I met a woman on the maternity ward of a hospital in Papua New Guinea, and I can’t forget her story. In the sticky morning air we rattled the old trolley through the crowded wards, feeling the bellies of soon-to-be mamas and interrogating the frazzled mamas, fresh from the labour ward. Thinking about the mothers made it easy to forget about all the tiny lives in each room, some sleeping peacefully under domed mosquito nets, others fretful with fevers and bruised heads from the traumatic journey into the world.

It was day one post partum for this woman, and as she cradled her newborn son we approached her for her post-delivery check up. Are you feeling pain? Big pain or little pain? Are you bleeding? Is the baby feeding? Does he feel hot? When she came to the hospital yesterday bursting at the seams, her blood tests gave away her severe anaemia. With a haemoglobin of 2.8, I was shocked she could walk, let alone deliver a baby.

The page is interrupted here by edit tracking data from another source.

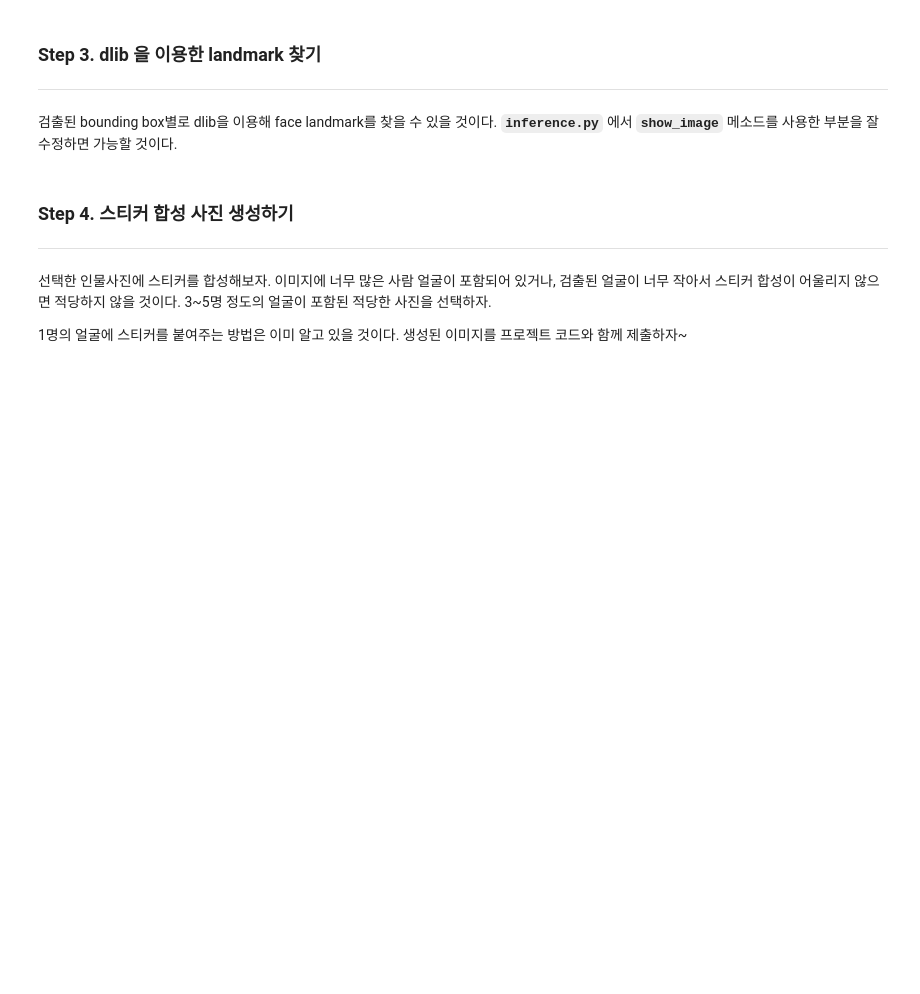
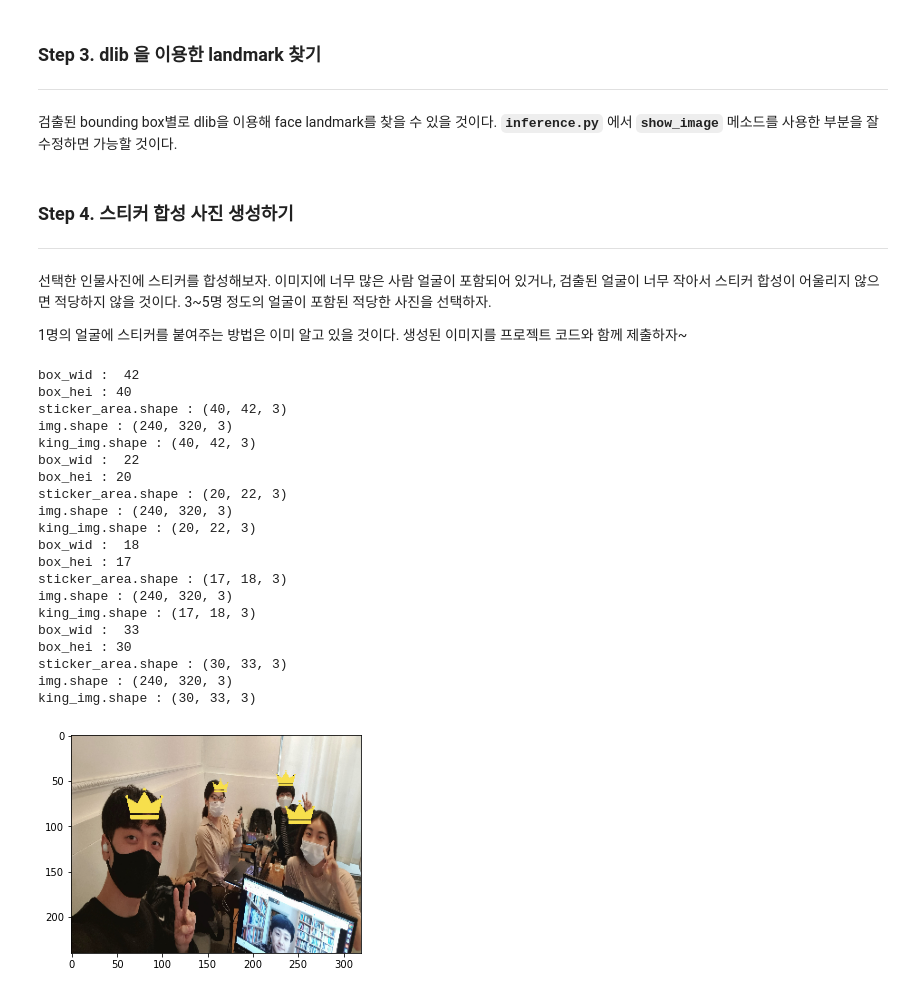
Before and after one commit to IsaacTips/AIFFEL, a Jupyter notebook: Going_Deeper/Project9_SSD_multiface_detection/Project9_SSD_multiface_detection.ipynb, the cells around one changed output. Drawn from its saved outputs; the diff is of its cells as text; code cells hidden in the pictures; blank space fills up the shorter version.

```diff
--- a/Going_Deeper/Project9_SSD_multiface_detection/Project9_SSD_multiface_detection.ipynb
+++ b/Going_Deeper/Project9_SSD_multiface_detection/Project9_SSD_multiface_detection.ipynb
@@ -1772,3 +1828,46 @@ $ cd ~/aiffel/face_detector && python inference.py  checkpoints/  image.png
 선택한 인물사진에 스티커를 합성해보자. 이미지에 너무 많은 사람 얼굴이 포함되어 있거나, 검출된 얼굴이 너무 작아서 스티커 합성이 어울리지 않으면 적당하지 않을 것이다. 3~5명 정도의 얼굴이 포함된 적당한 사진을 선택하자.
 
 1명의 얼굴에 스티커를 붙여주는 방법은 이미 알고 있을 것이다. 생성된 이미지를 프로젝트 코드와 함께 제출하자~
+# %%
+import matplotlib.pyplot as plt
+
+img_raw = cv2.imread(img_path)
+img_raw = cv2.resize(img_raw, (320, 240))
+for prior_index in range(len(boxes)):
+    show_king(img_raw, boxes, classes, scores, img_height_raw, img_width_raw, prior_index, cfg['labels_list'])
+
+
+
+
+
+cv2.imwrite(save_img_path, img_raw)
+king=cv2.cvtColor(img_raw, cv2.COLOR_BGR2RGB)
+plt.imshow(king)
+plt.show()
+cv2.imshow('results', img_raw)
+
+
+if cv2.waitKey(0) == ord('q'):
+    exit(0)
+# %% [output]
+box_wid :  42
+box_hei : 40
+sticker_area.shape : (40, 42, 3)
+img.shape : (240, 320, 3)
+king_img.shape : (40, 42, 3)
+box_wid :  22
+box_hei : 20
+sticker_area.shape : (20, 22, 3)
+img.shape : (240, 320, 3)
+king_img.shape : (20, 22, 3)
+box_wid :  18
+box_hei : 17
+sticker_area.shape : (17, 18, 3)
+img.shape : (240, 320, 3)
+king_img.shape : (17, 18, 3)
+box_wid :  33
+box_hei : 30
+sticker_area.shape : (30, 33, 3)
+img.shape : (240, 320, 3)
+king_img.shape : (30, 33, 3)
+[figure, added]
```
Also changed, not shown: parts of 6 cells of this notebook.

A post-partum haemorrhage could have been the end of her, so it was not an easy day for the midwives. She didn’t bleed, her family donated her some whole blood and she lived to tell the tale. Not everyone is as lucky.

The interrogation continued. What number baby is this? Seven. How old is your biggest child? Five. There was a short pause. Are you having family completion surgery tomorrow? No, doctor.

The female registrar stopped writing notes and looked this woman straight in the eyes. Her monologue that followed was what stuck with me. Even in Pidgin, the message was clear and her passion was clearer. Why are you having children that you cannot feed, and that will be forever competing with each other for everything? Do you want your children to have mobile phones? When they go to school will you be proud that they have holes in their clothes? And what about university, will you be able to sell enough at the market to afford for 7 children to get an education? Every child that you carry in this country is a threat to your life. Your body is tired. Who will feed your children when you don’t survive the next delivery?

She was met with stony silence, downcast eyes and a half-hearted shrug. This woman knew her place, she knew it was not her decision. The midwife informed the doctor that the woman’s husband had not consented for her surgery. There was tittering around the ward, and 10 pairs of eyes look upon her sympathetically. These women knew her predicament well, and knew there was no easy solution. Many husbands believe tubal ligation surgery will result in a promiscuous and unfaithful wife. The law says that only the woman needs to consent to surgery, but the doctors cannot afford to put vulnerable women at risk in a country where domestic violence is endemic.

The registrar sighs, prescribes some post-partum paracetamol and moves to the next patient – she can’t argue with culture.

This woman left the hospital and returned to the village with another mouth to feed and a contraceptive implant in her arm. We can only hope that she will return in 3 years to get another one, and not become another woman lost from the healthcare system in this remote place.

Charlotte O'Leary is the Engagement Director for Torque in 2015. She spent the month of January in Papua New Guinea, learning on the Obstretrics and Gynaecology ward of Kavieng General Hospital, New Ireland Province.